Exec says Nissan is committed to sedans
Nissan unveiled the refreshed 2019 Nissan Maxima and 2019 Nissan Murano at its L.A. Auto Show press conference on Wednesday. In addition to showing subtly revised sheetmetal, Nissan also had an announcement to make. The brand plans to show a new concept vehicle at the 2019 Detroit auto show.
“This January in Detroit Nissan will host a world debut of a new concept that breaks new ground in design, packaging, and of course Nissan performance,” Nissan’s senior vice president of global design Alfonso Albaisa said at the press conference. On the screen behind him, a slide further specified the vehicle would be electric.
The bit about packaging could hint at a crossover. Nearly a year ago, Nissan brought out the Xmotion concept (pictured above) to the 2018 Detroit show. That concept was a rugged-looking crossover about the size of a Rogue and packed with technology. Nissan coyly never gave any details about the Xmotion’s powertrain, though it’s not hard to imagine a battery pack and an electric motor (or two) hiding beneath its futuristic bodywork. Perhaps the upcoming concept will be an evolution of the Xmotion. Alternatively, it could be yet another crack at the IMx concept that’s rumored to be greenlit for production. Nissan first showed the IMx last year in Tokyo and brought out the updated IMx Kuro concept to Geneva this year. Then again, it could also be something entirely new.
In light of recent events, Nissan also took the opportunity to go on the record saying it remains committed to cars and sedans.
“[The refreshed Murano] is the jewel of our expanding SUV and crossover portfolio,” Dan Mohnke, Nissan’s senior vice president of U.S. operations and sales and marketing, said at the start of the conference. “But we also believe in sedans, which remain a huge segment in this market. Nissan is investing in sedans because more than 6 million Americans still buy cars, including 3 million traditional sedans, and we intend to serve that narrow market that is the sweet spot for millennials and Gen-X buyers.”

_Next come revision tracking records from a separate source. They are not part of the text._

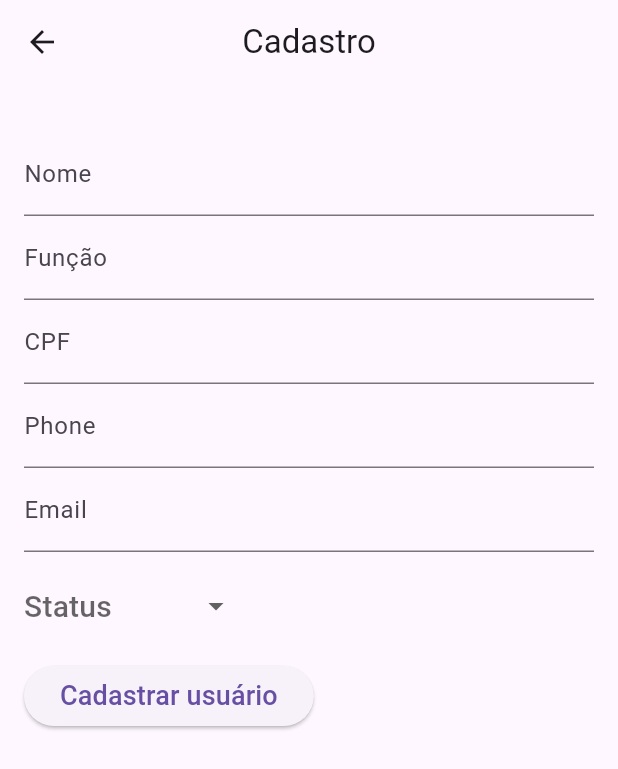
After one commit to lucas-franc/qrcode, a Flutter app: the screen it shows after launch, after a tap on the "add" icon, on a phone screen of 412 x 824 dp. The commit adds this screen. Shown: the top 769 px of the screen. Run offline on Flutter 3.47's test engine with Material 2 defaults, Android fonts, the phone set to English and light mode, and no system bars; drawn by our look-alikes of dropdown_button2; our stand-ins replace sqflite; missing offline and left inert: mobile_scanner; accounts and stored records are empty.

Commit message:
showing users and creating register view for register users

```diff
--- a/lib/main.dart
+++ b/lib/main.dart
@@ -1,5 +1,5 @@
 import 'package:flutter/material.dart';
-import 'package:qrcode/src/home/home_view.dart';
+import 'package:qrcode/src/users/users_view.dart';
 
 void main() {
   runApp(const MyApp());
@@ -17,7 +17,7 @@ class MyApp extends StatelessWidget {
         useMaterial3: true,
         primarySwatch: Colors.blue,
       ),
-      home: const HomeView(),
+      home: const UsersView(),
     );
   }
 }
--- a/lib/src/database/database_helper.dart
+++ b/lib/src/database/database_helper.dart
@@ -1,19 +1,21 @@
 import 'dart:io';
 import 'package:path_provider/path_provider.dart';
+import 'package:qrcode/src/models/user.dart';
 import 'package:sqflite/sqflite.dart';
 import 'package:path/path.dart';
 
 class DatabaseHelper {
-  static const _databaseName = "MembersDB";
+  static const _databaseName = "UsersDB";
   static const _databaseVersion = 1;
-  static const table = 'member';
+  static const table = 'user';
 
   static const columnId = 'id';
   static const columnName = 'name';
   static const columnOcupation = 'ocupation';
   static const columnCpf = 'cpf';
+  static const columnPhone = "phone";
+  static const columnEmail = "email";
   static const columnStatus = 'status';
-  static const columnPhoto = 'photo';
 
   DatabaseHelper._privateConstructor();
   static final DatabaseHelper instance = DatabaseHelper._privateConstructor();
@@ -37,21 +39,28 @@ class DatabaseHelper {
 CREATE TABLE $table (
   $columnId INTEGER PRIMARY KEY,
   $columnName TEXT NOT NULL,
-  $columnCpf INTEGER NOT NULL,
+  $columnCpf TEXT NOT NULL,
   $columnOcupation TEXT NOT NULL,
+  $columnPhone TEXT NOT NULL,
+  $columnEmail TEXT NOT NULL,
   $columnStatus TEXT NOT NULL
 );
 """);
   }
 
-  Future<int> insert(Map<String, dynamic> row) async {
+  Future<int> insert(Map<String, dynamic> map) async {
     Database db = await instance.database;
-    return await db.insert(table, row);
+    return await db.insert(table, map);
   }
 
-  Future<List<Map<String, dynamic>>> queryAllRows() async {
+  Future<List<User>> queryAllRows() async {
     Database db = await instance.database;
-    return await db.query(table);
+    var result = await db.query(table);
+
+    List<User> list = result.isNotEmpty
+        ? result.map((user) => User.fromMap(user)).toList()
+        : [];
+    return list;
   }
 
   Future<int?> queryRowCount() async {
@@ -60,10 +69,11 @@ CREATE TABLE $table (
         await db.rawQuery('SELECT COUNT(*) FROM $table'));
   }
 
-  Future<int> update(Map<String, dynamic> row) async {
+  Future<int> update(User user) async {
     Database db = await instance.database;
-    int id = row[columnId];
-    return await db.update(table, row, where: '$columnId = ?', whereArgs: [id]);
+    int id = user.toMap()[columnId];
+    return await db
+        .update(table, user.toMap(), where: '$columnId = ?', whereArgs: [id]);
   }
 
   Future<int> delete(int id) async {
--- /dev/null
+++ b/lib/src/models/user.dart
@@ -0,0 +1,41 @@
+class User {
+  int? id;
+  String? name;
+  String? ocupation;
+  String? cpf;
+  String? phone;
+  String? email;
+  String? status;
+
+  User(
+      {this.id,
+      this.name,
+      this.ocupation,
+      this.cpf,
+      this.phone,
+      this.email,
+      this.status});
+
+  Map<String, dynamic> toMap() {
+    var map = <String, dynamic>{
+      'id': id,
+      'name': name,
+      'ocupation': ocupation,
+      'cpf': cpf,
+      'phone': email,
+      'email': email,
+      'status': status,
+    };
+    return map;
+  }
+
+  User.fromMap(Map<String, dynamic> map) {
+    id = map['id'];
+    name = map['name'];
+    ocupation = map['ocupation'];
+    cpf = map['cpf'];
+    phone = map['phone'];
+    email = map['email'];
+    status = map['status'];
+  }
+}
--- /dev/null
+++ b/lib/src/register/register_view.dart
@@ -0,0 +1,160 @@
+import 'package:dropdown_button2/dropdown_button2.dart';
+import 'package:flutter/material.dart';
+import 'package:qrcode/src/database/database_helper.dart';
+import 'package:qrcode/src/models/user.dart';
+import 'package:qrcode/src/users/users_view.dart';
+
+class RegisterView extends StatefulWidget {
+  const RegisterView({super.key});
+
+  @override
+  State<RegisterView> createState() => _RegisterViewState();
+}
+
+class _RegisterViewState extends State<RegisterView> {
+  final dbHelper = DatabaseHelper.instance;
+
+  TextEditingController nameController = TextEditingController();
+  TextEditingController ocupationController = TextEditingController();
+  TextEditingController cpfController = TextEditingController();
+  TextEditingController phoneController = TextEditingController();
+  TextEditingController emailController = TextEditingController();
+  TextEditingController statusController = TextEditingController();
+  final List<String> items = [
+    'Ativo',
+    'Inativo',
+  ];
+  String? selectedValue;
+  String emptyFieldError = "";
+  @override
+  Widget build(BuildContext context) {
+    return Scaffold(
+      appBar: AppBar(
+        centerTitle: true,
+        title: const Text("Cadastro"),
+      ),
+      body: SingleChildScrollView(
+        child: SafeArea(
+          child: Padding(
+            padding: const EdgeInsets.symmetric(vertical: 32, horizontal: 16),
+            child: Column(
+              crossAxisAlignment: CrossAxisAlignment.start,
+              children: [
+                TextField(
+                  controller: nameController,
+                  decoration: const InputDecoration(
+                    label: Text("Nome"),
+                  ),
+                ),
+                TextField(
+                  controller: ocupationController,
+                  decoration: const InputDecoration(
+                    label: Text("Função"),
+                  ),
+                ),
+                TextField(
+                  controller: cpfController,
+                  decoration: const InputDecoration(
+                    label: Text("CPF"),
+                  ),
+                ),
+                TextField(
+                  controller: phoneController,
+                  decoration: const InputDecoration(
+                    label: Text("Phone"),
+                  ),
+                ),
+                TextField(
+                  controller: emailController,
+                  decoration: const InputDecoration(
+                    label: Text("Email"),
+                  ),
+                ),
+                Padding(
+                  padding: const EdgeInsets.only(top: 16, bottom: 16),
+                  child: DropdownButtonHideUnderline(
+                    child: DropdownButton2(
+                      searchController: statusController,
+                      hint: Text(
+                        'Status',
+                        style: TextStyle(
+                          fontSize: 20,
+                          color: Theme.of(context).hintColor,
+                        ),
+                      ),
+                      items: items
+                          .map((item) => DropdownMenuItem<String>(
+                                value: item,
+                                child: Text(
+                                  item,
+                                  style: const TextStyle(
+                                    fontSize: 20,
+                                  ),
+                                ),
+                              ))
+                          .toList(),
+                      value: selectedValue,
+                      onChanged: (value) {
+                        setState(() {
+                          selectedValue = value as String;
+                        });
+                      },
+                      buttonHeight: 40,
+                      buttonWidth: 140,
+                      itemHeight: 40,
+                    ),
+                  ),
+                ),
+                ElevatedButton(
+                  onPressed: () {
+                    _verifyValues();
+                  },
+                  child: const Text(
+                    'Cadastrar usuário',
+                    style: TextStyle(fontSize: 18),
+                  ),
+                ),
+                Text(
+                  emptyFieldError,
+                  style: const TextStyle(color: Colors.redAccent, fontSize: 18),
+                ),
+              ],
+            ),
+          ),
+        ),
+      ),
+    );
+  }
+
+  void _insert() async {
+    User user = User(
+      name: nameController.text.toString(),
+      ocupation: ocupationController.text.toString(),
+      cpf: cpfController.text.toString(),
+      phone: phoneController.text.toString(),
+      email: emailController.text.toString(),
+      status: selectedValue,
+    );
+    await dbHelper.insert(user.toMap());
+  }
+
+  _verifyValues() {
+    if (nameController.text.isNotEmpty &
+        ocupationController.text.isNotEmpty &
+        cpfController.text.isNotEmpty &
+        phoneController.text.isNotEmpty &
+        emailController.text.isNotEmpty &
+        (selectedValue != null)) {
+      _insert();
+      Navigator.of(context).push(
+        MaterialPageRoute(
+          builder: (context) => const UsersView(),
+        ),
+      );
+    } else {
+      setState(() {
+        emptyFieldError = "Preencha todos os campos!";
+      });
+    }
+  }
+}
--- /dev/null
+++ b/lib/src/users/users_view.dart
@@ -0,0 +1,99 @@
+import 'package:flutter/material.dart';
+import 'package:qrcode/src/database/database_helper.dart';
+import 'package:qrcode/src/models/user.dart';
+import 'package:qrcode/src/register/register_view.dart';
+
+class UsersView extends StatefulWidget {
+  const UsersView({super.key});
+
+  @override
+  State<UsersView> createState() => _UsersViewState();
+}
+
+class _UsersViewState extends State<UsersView> {
+  DatabaseHelper db = DatabaseHelper.instance;
+  List<User> users = [];
+  @override
+  void initState() {
+    super.initState();
+
+    db.queryAllRows().then((list) {
+      setState(() {
+        users = list;
+      });
+    });
+  }
+
+  @override
+  Widget build(BuildContext context) {
+    return Scaffold(
+      appBar: AppBar(
+        centerTitle: true,
+        title: const Text("Membros"),
+      ),
+      body: SafeArea(
+        child: Padding(
+          padding: const EdgeInsets.symmetric(
+            horizontal: 16,
+          ),
+          child: ListView.builder(
+            itemCount: users.length,
+            itemBuilder: (context, index) {
+              return listUsers(context, index);
+            },
+          ),
+        ),
+      ),
+      floatingActionButton: FloatingActionButton(
+        onPressed: () {
+          Navigator.of(context).push(
+            MaterialPageRoute(
+              builder: (context) => const RegisterView(),
+            ),
+          );
+        },
+        child: const Icon(
+          Icons.add,
+        ),
+      ),
+    );
+  }
+
+  listUsers(BuildContext context, int index) {
+    return Card(
+      child: Row(
+        mainAxisAlignment: MainAxisAlignment.spaceBetween,
+        children: [
+          Padding(
+            padding: const EdgeInsets.only(left: 16),
+            child: Text(
+              users[index].name ?? "",
+              style: const TextStyle(fontSize: 16),
+            ),
+          ),
+          Visibility(
+            visible: users[index].status == "Ativo",
+            replacement: Container(
+              margin: const EdgeInsets.all(20),
+              decoration: BoxDecoration(
+                color: Colors.redAccent,
+                borderRadius: BorderRadius.circular(16),
+              ),
+              width: 24,
+              height: 24,
+            ),
+            child: Container(
+              margin: const EdgeInsets.all(20),
+              decoration: BoxDecoration(
+                color: Colors.lightGreen,
+                borderRadius: BorderRadius.circular(16),
+              ),
+              width: 24,
+              height: 24,
+            ),
+          )
+        ],
+      ),
+    );
+  }
+}
--- a/pubspec.yaml
+++ b/pubspec.yaml
@@ -16,6 +16,7 @@ dependencies:
   sqflite: ^2.2.4+1
   path_provider: ^2.0.12
   path: 1.8.2
+  dropdown_button2: ^1.9.2
 
 dev_dependencies:
   flutter_test:
```
Also changed, not shown: lib/src/confirmation/confirmation_view.dart (added, +28 -0 lines), lib/src/home/home_view.dart (deleted, +0 -95 lines), pubspec.lock.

The remarks were likely made in response to GM’s announcement earlier this week that it will discontinue six cars, including five sedans, and lay off 15 percent of its salaried workforce. Nissan’s declaration appears bold when you consider FCA, Ford, and GM have all begun shifting their lineups in favor of SUVs and crossovers, and even Toyota is considering cuts to poor-performing cars in the U.S. But GM CEO Mary Barra was also bullish on the importance of cars prior to this week and has since drawn criticism for the company’s sudden about-face. If Nissan does eventually decide to cut cars, taking such a firm stance could backfire.